For the past couple of years, I have been consistently embracing a practice that many of the ancient traditions observed – to treat every encounter as if it were my last. It is a practice that is borne out of a recognition that everything is impermanent and ephemeral.
Every Sunday at noon, almost without exception, I visit my father and his wife for lunch. Accompanying me is usually one of my children, depending on what’s happening that particular Sunday. Lunch with Popa as we affectionately call it is one of my favorite times of the week. They live in a two-bedroom apartment, about ¾ of a mile from where I live. Vestiges of my father’s European/Jewish heritage are evident everywhere, including a table full of smoked fish, pickled vegetables, and desserts – not to mention the incessant demands to eat more food than we actually need or want. The whole scene is sweet. We spend our time catching up on the week we’ve just had, with my dad and his wife mostly sharing about their excursions to various healthcare professionals and me showing pictures of our puppy or fixing something that has mysteriously gone wrong with the one smartphone they share.
A few Sundays ago, I hugged and kissed them goodbye.
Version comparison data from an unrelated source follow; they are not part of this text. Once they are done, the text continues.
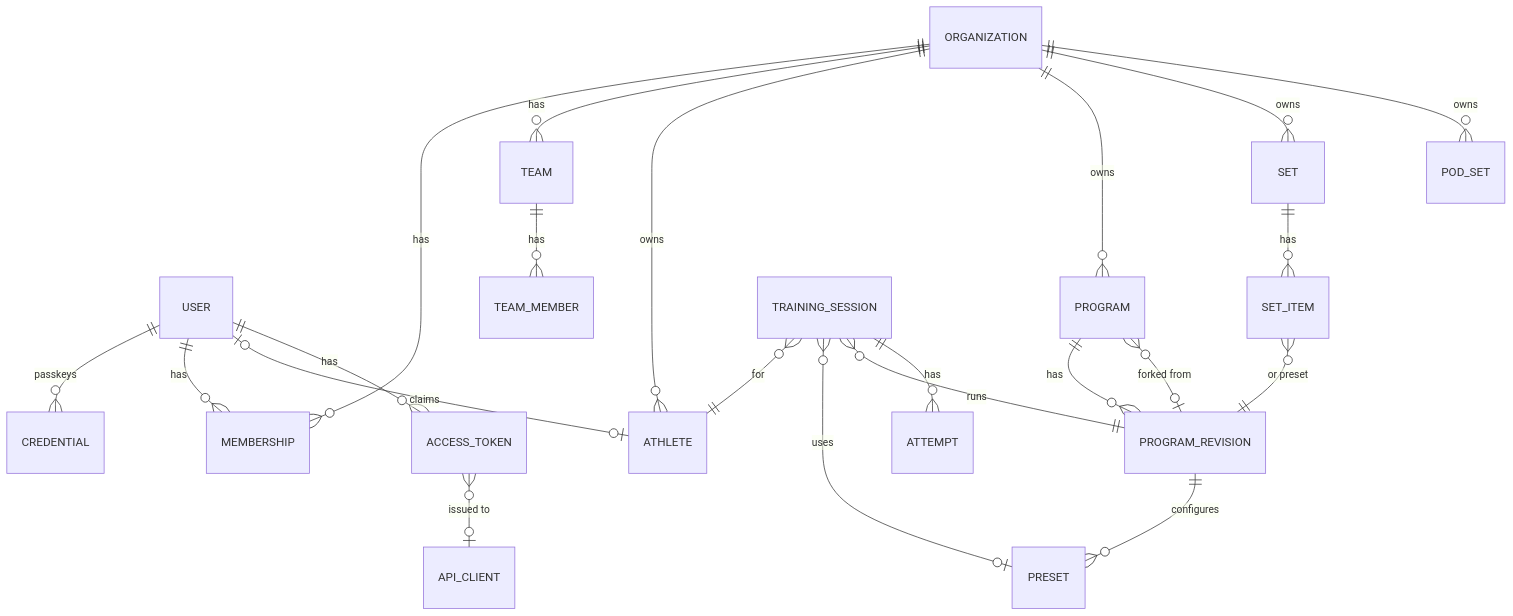
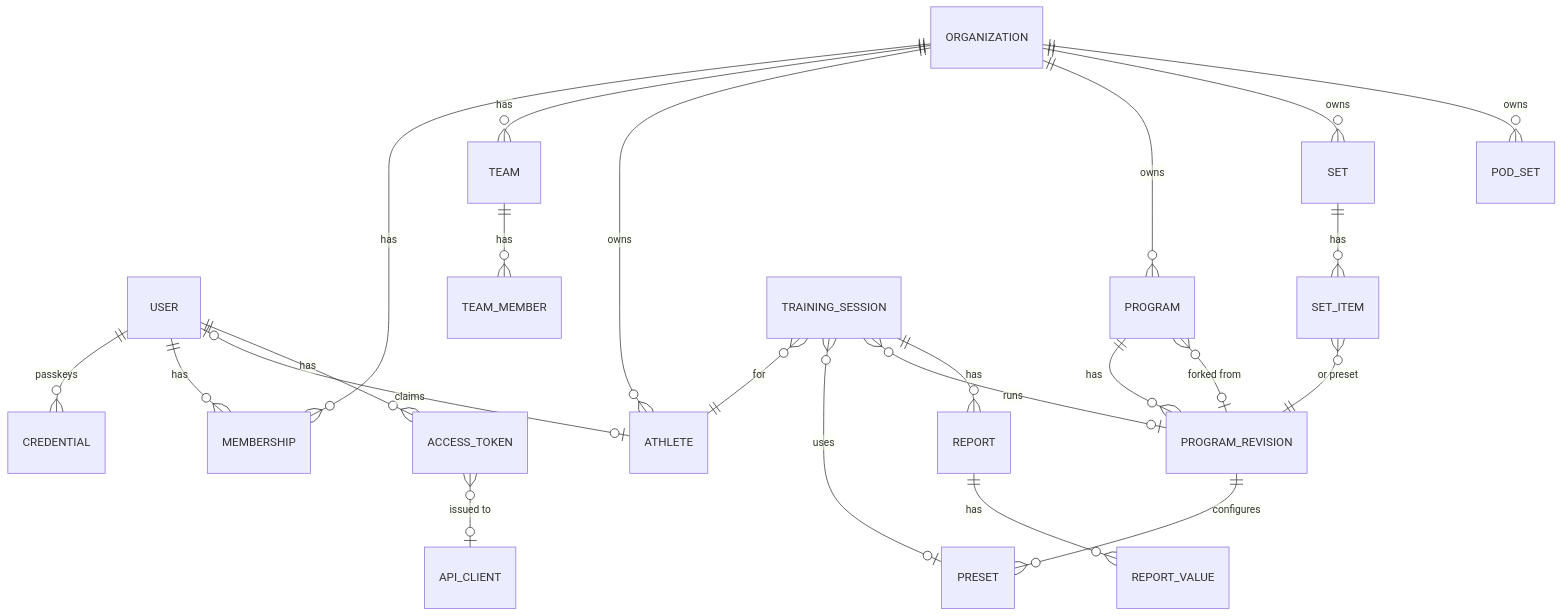
The second of 4 diagrams in docs/platform/spec.md (RunningJoke/reactionButton), drawn with Mermaid before and after one commit. The commit also changed other lines of this file and 2 other files, not shown here.

````diff
--- a/docs/platform/spec.md
+++ b/docs/platform/spec.md
@@ -221,24 +236,25 @@
 ```mermaid
 erDiagram
     USER ||--o{ CREDENTIAL : "passkeys"
     USER ||--o{ MEMBERSHIP : has
     ORGANIZATION ||--o{ MEMBERSHIP : has
     ORGANIZATION ||--o{ TEAM : has
     TEAM ||--o{ TEAM_MEMBER : has
     ORGANIZATION ||--o{ ATHLETE : owns
     USER |o--o| ATHLETE : "claims"
     ORGANIZATION ||--o{ PROGRAM : owns
     PROGRAM ||--o{ PROGRAM_REVISION : has
     PROGRAM_REVISION |o--o{ PROGRAM : "forked from"
     PROGRAM_REVISION ||--o{ PRESET : configures
     ORGANIZATION ||--o{ SET : owns
     SET ||--o{ SET_ITEM : has
     SET_ITEM }o--|| PROGRAM_REVISION : "or preset"
     ORGANIZATION ||--o{ POD_SET : owns
     TRAINING_SESSION }o--|| ATHLETE : "for"
     TRAINING_SESSION }o--o| PRESET : uses
-    TRAINING_SESSION }o--|| PROGRAM_REVISION : runs
-    TRAINING_SESSION ||--o{ ATTEMPT : has
+    TRAINING_SESSION }o--o| PROGRAM_REVISION : runs
+    TRAINING_SESSION ||--o{ REPORT : has
+    REPORT ||--o{ REPORT_VALUE : has
     USER ||--o{ ACCESS_TOKEN : has
     ACCESS_TOKEN }o--o| API_CLIENT : "issued to"
 ```
````
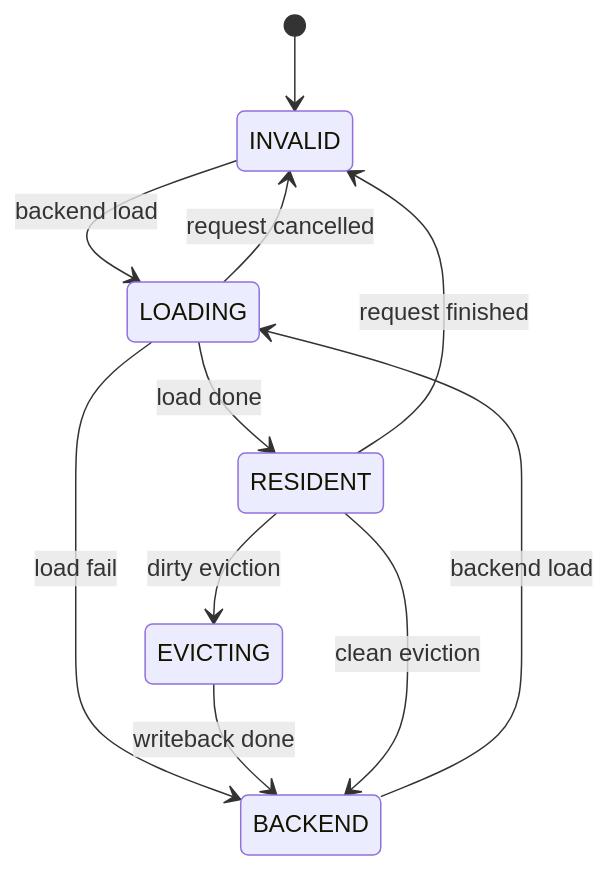
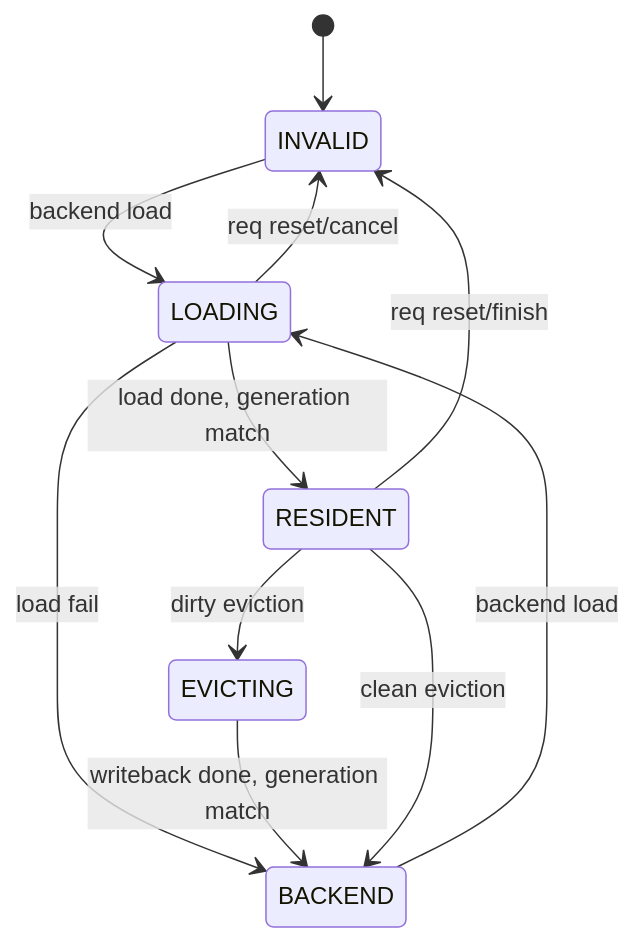
One commit to ykfnxx/ASU-Ascend changed the fourth of 13 diagrams in docs/draft/2026-06-02-npu-hbm-kvcache-management-draft.md. Above: the diagram before and after it, drawn with Mermaid. The commit also changed other lines of this file, not shown here.

Commit message:
Update KVCache draft with index flows

````diff
--- a/docs/draft/2026-06-02-npu-hbm-kvcache-management-draft.md
+++ b/docs/draft/2026-06-02-npu-hbm-kvcache-management-draft.md
@@ -523,13 +255,13 @@
 ```mermaid
 stateDiagram-v2
     [*] --> INVALID
     INVALID --> LOADING: backend load
     BACKEND --> LOADING: backend load
-    LOADING --> RESIDENT: load done
+    LOADING --> RESIDENT: load done, generation match
     LOADING --> BACKEND: load fail
-    LOADING --> INVALID: request cancelled
+    LOADING --> INVALID: req reset/cancel
     RESIDENT --> EVICTING: dirty eviction
-    EVICTING --> BACKEND: writeback done
+    EVICTING --> BACKEND: writeback done, generation match
     RESIDENT --> BACKEND: clean eviction
-    RESIDENT --> INVALID: request finished
+    RESIDENT --> INVALID: req reset/finish
 ```
````
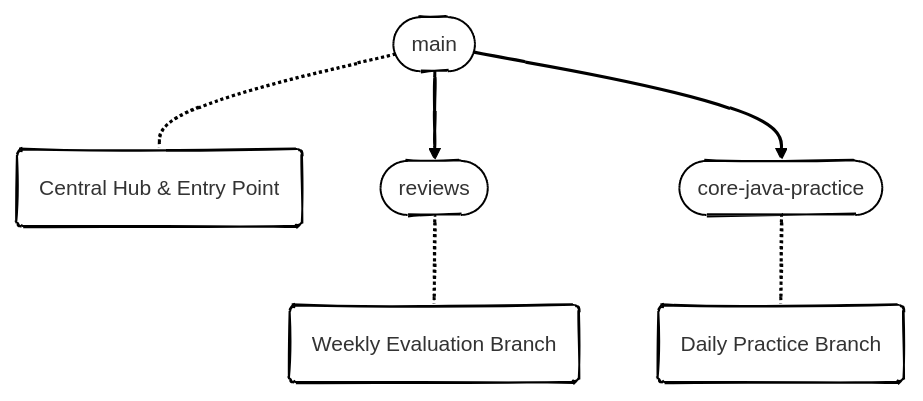
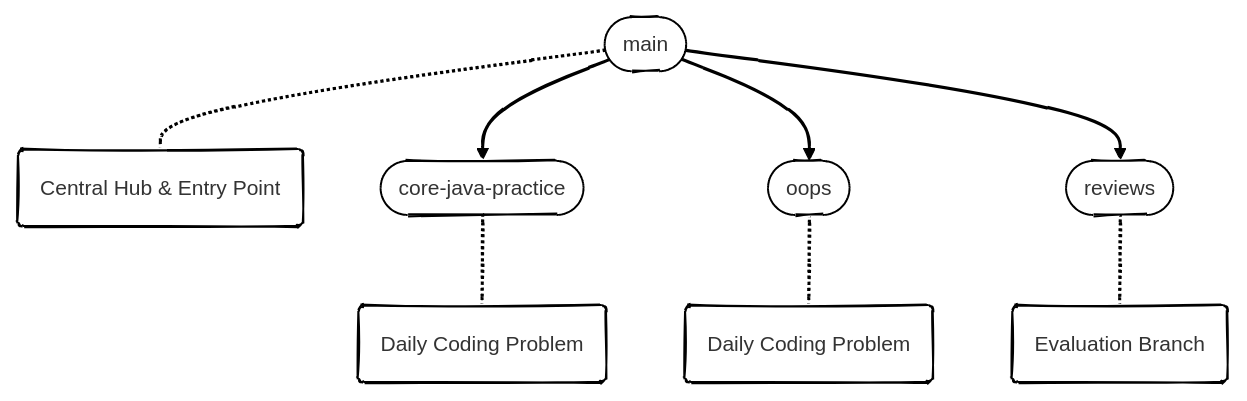
One commit to imprakhartripathi/BridgeLabz-Training changed the first of 2 diagrams in readme.md. Above: the diagram before and after it, drawn with Mermaid. The commit also changed other lines of this file and 1 other file, not shown here.

Commit message:
[Prakhar Tripathi] Refactored - Readme.md and Added - .gitignore in main

````diff
--- a/readme.md
+++ b/readme.md
@@ -130,22 +146,28 @@
 ```mermaid
 ---
 config:
   layout: dagre
   theme: neo
   look: handDrawn
 ---
 flowchart TB
     Main(["main"]) -.- MainCtx["Central Hub & Entry Point"]
-    Main --> Reviews(["reviews"]) & Core(["core-java-practice"])
-    Core -.- CoreCtx["Daily Practice Branch"]
-    Reviews -.- ReviewsCtx["Weekly Evaluation Branch"]
+
+    Main --> Core(["core-java-practice"])
+    Main --> OOPS(["oops"])
+    Main --> Reviews(["reviews"])
+
+    Core -.- CoreCtx["Daily Coding Problem"]
+    OOPS -.- OOPSCtx["Daily Coding Problem"]
+    Reviews -.- ReviewsCtx["Evaluation Branch"]
 
     MainCtx@{ shape: rounded}
     CoreCtx@{ shape: rounded}
+    OOPSCtx@{ shape: rounded}
     ReviewsCtx@{ shape: rounded}
+
     classDef branch fill:#ffffff,stroke:#555555
-    classDef Ash stroke-width:1px, stroke-dasharray:none, stroke:#999999, fill:#EEEEEE, color:#000000
     classDef context fill:#ffffff, stroke:#999999, stroke-dasharray:4 4
-    classDef hub fill:#BBDEFB, stroke:#000000, stroke-width:2px
     style Main fill:transparent
+
 ```
````
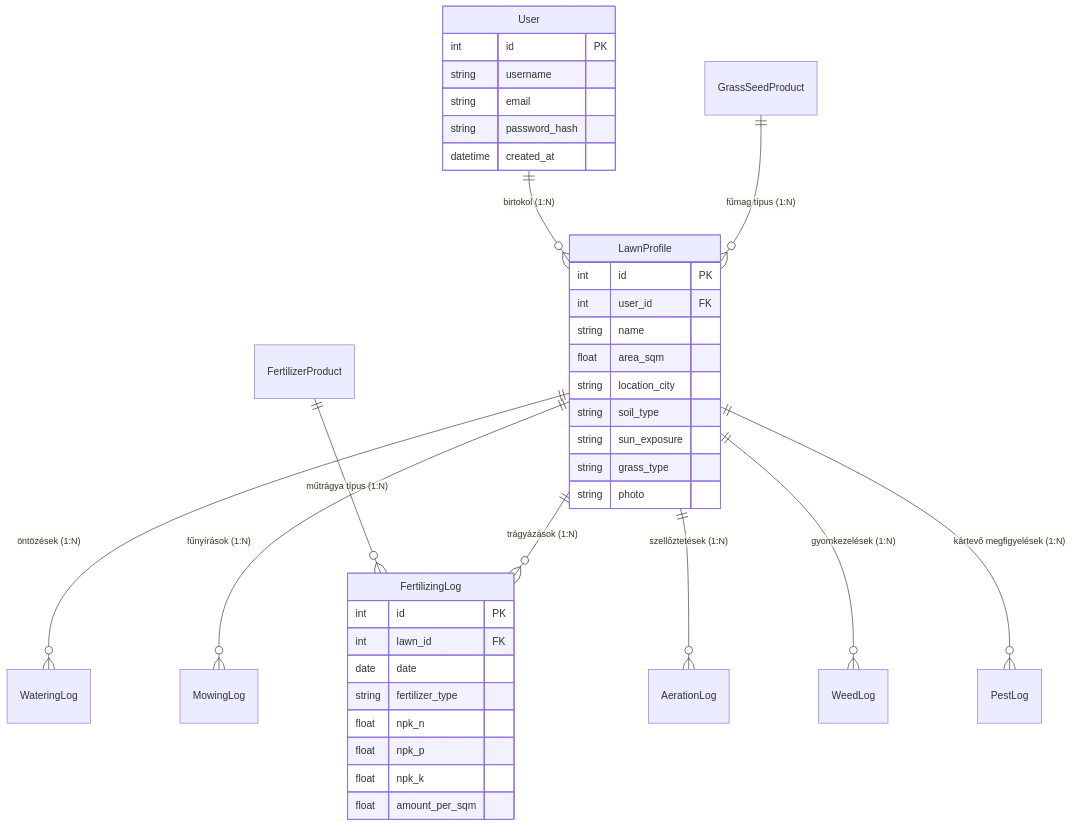
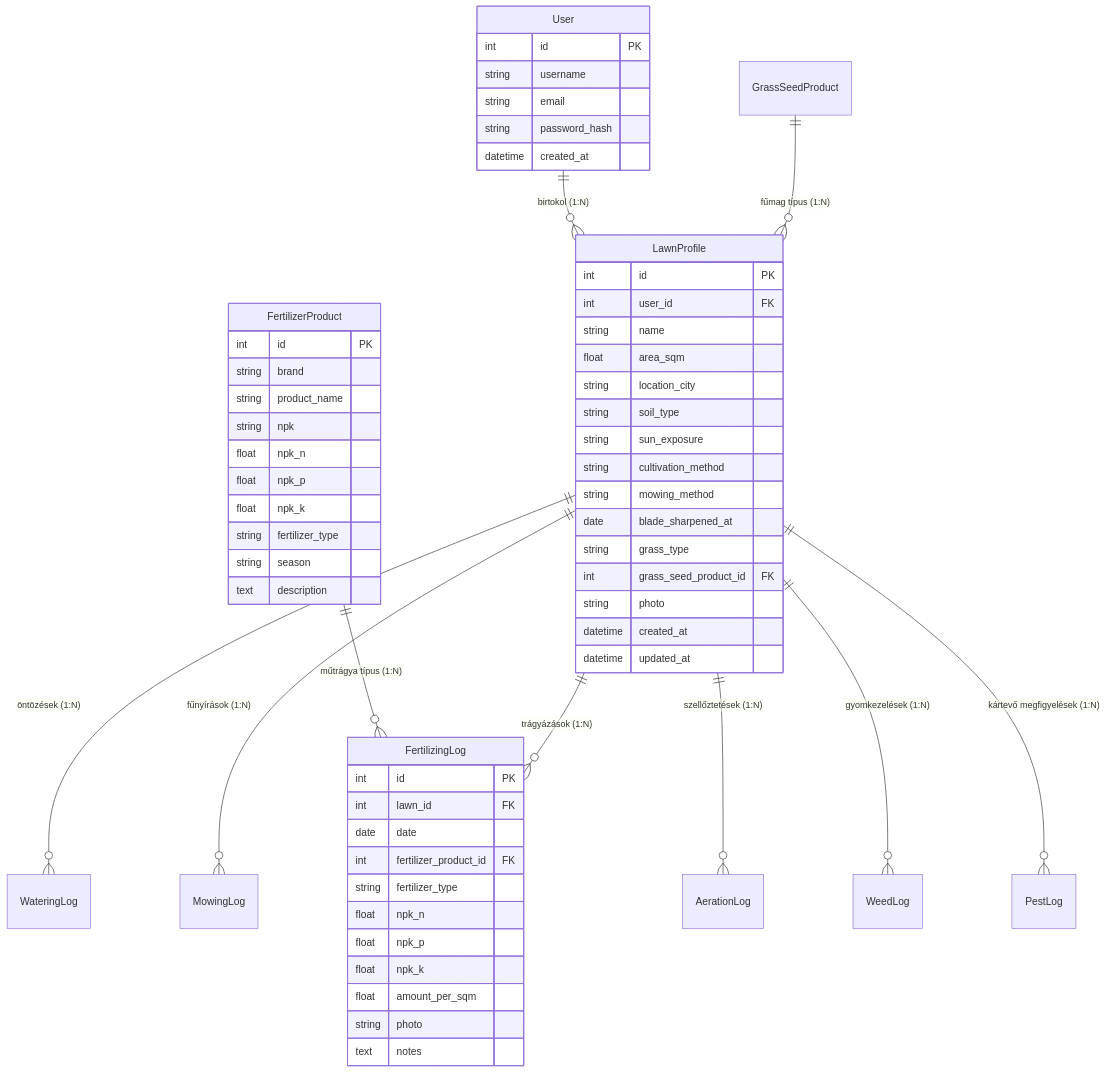
Before and after one commit to JosephWolf1986/GyepMester: the diagram in README.md, drawn with Mermaid. The commit also changed other lines of this file and 6 other files, not shown here.

Commit message:
feat: extend lawn profile with cultivation/mowing details, historical fertilization logs, and API support for adding fertilizer products

````diff
--- a/README.md
+++ b/README.md
@@ -62,44 +62,66 @@
 ```mermaid
 erDiagram
     User ||--o{ LawnProfile : "birtokol (1:N)"
     GrassSeedProduct ||--o{ LawnProfile : "fűmag típus (1:N)"
     FertilizerProduct ||--o{ FertilizingLog : "műtrágya típus (1:N)"
     
     LawnProfile ||--o{ WateringLog : "öntözések (1:N)"
     LawnProfile ||--o{ MowingLog : "fűnyírások (1:N)"
     LawnProfile ||--o{ FertilizingLog : "trágyázások (1:N)"
     LawnProfile ||--o{ AerationLog : "szellőztetések (1:N)"
     LawnProfile ||--o{ WeedLog : "gyomkezelések (1:N)"
     LawnProfile ||--o{ PestLog : "kártevő megfigyelések (1:N)"
 
     User {
         int id PK
         string username
         string email
         string password_hash
         datetime created_at
     }
 
     LawnProfile {
         int id PK
         int user_id FK
         string name
         float area_sqm
         string location_city
         string soil_type
         string sun_exposure
+        string cultivation_method
+        string mowing_method
+        date blade_sharpened_at
         string grass_type
+        int grass_seed_product_id FK
         string photo
+        datetime created_at
+        datetime updated_at
+    }
+
+    FertilizerProduct {
+        int id PK
+        string brand
+        string product_name
+        string npk
+        float npk_n
+        float npk_p
+        float npk_k
+        string fertilizer_type
+        string season
+        text description
     }
 
     FertilizingLog {
         int id PK
         int lawn_id FK
         date date
+        int fertilizer_product_id FK
         string fertilizer_type
         float npk_n
         float npk_p
         float npk_k
         float amount_per_sqm
+        string photo
+        text notes
     }
 ```
````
I began my climb down the stairs from their 5th floor apartment. As I reached the third-floor landing, something struck me. I had been particularly distracted when I had been saying my goodbyes, so much so that I could barely remember leaving them. I thought to myself, “What if this were the last chance I ever had to hold and kiss my father?” In that split second, I debated whether to turn back around. Part of me thought it would seem strange. The better part of me fortunately prevailed, and I headed back up the stairs. I knocked on the door. My father answered and asked if I had forgotten something. I looked at him and simply told him that I just wanted to hug him again. I held him for several seconds, kissing him on the top of his head. I looked into his somewhat bewildered face and I could tell that deep down he realized exactly what I was doing. It was a moment to treasure forever. I left and walked down the stairs again, tears of joy streaming down my face. At that moment, I believed I experienced what Joseph Campbell famously called “the rapture of being alive.”
For the past couple of years, I have been consistently embracing a practice that many of the ancient traditions observed – to treat every encounter as if it were my last. It is a practice that is borne out of a recognition that everything is impermanent and ephemeral. That the next second of time is never guaranteed. I have found this simple act to be transformational. It wakes me up from the anesthetized state into which it is so easy to fall. And it enables a deep presence and immersion into the beauty of each and every connection in my life. It means I do a lot of hugging. My wife and children can’t leave the house without me running towards them and embracing them. What a gift that is to me. And hopefully to them. And it doesn’t just need to be relationships. We have the opportunity to savor everything as if it were our last. A hot cup of coffee. A walk through nature. The smell of flowers. A good book. Even as I write these very words, this practice reminds me to treasure the time writing. What if this were the last weekly email I write? That question itself transforms the act of writing from a regular occurrence to something sacred and deeply meaningful.
May your week be filled with opportunities to pause, wake up, and take in the incredible gifts in every second of your day.
No matter who you are or where you live, it’s likely that you’ve experienced some shortage of the goods you typically consumed. Here’s a really good explanation for why.
Adam Grant has a great list of the top 12 leadership books to read this summer.
The quote that caught my attention this week: “We have sunk to such a depth that the restatement of the obvious has become the first duty of intelligent men.” – George Orwell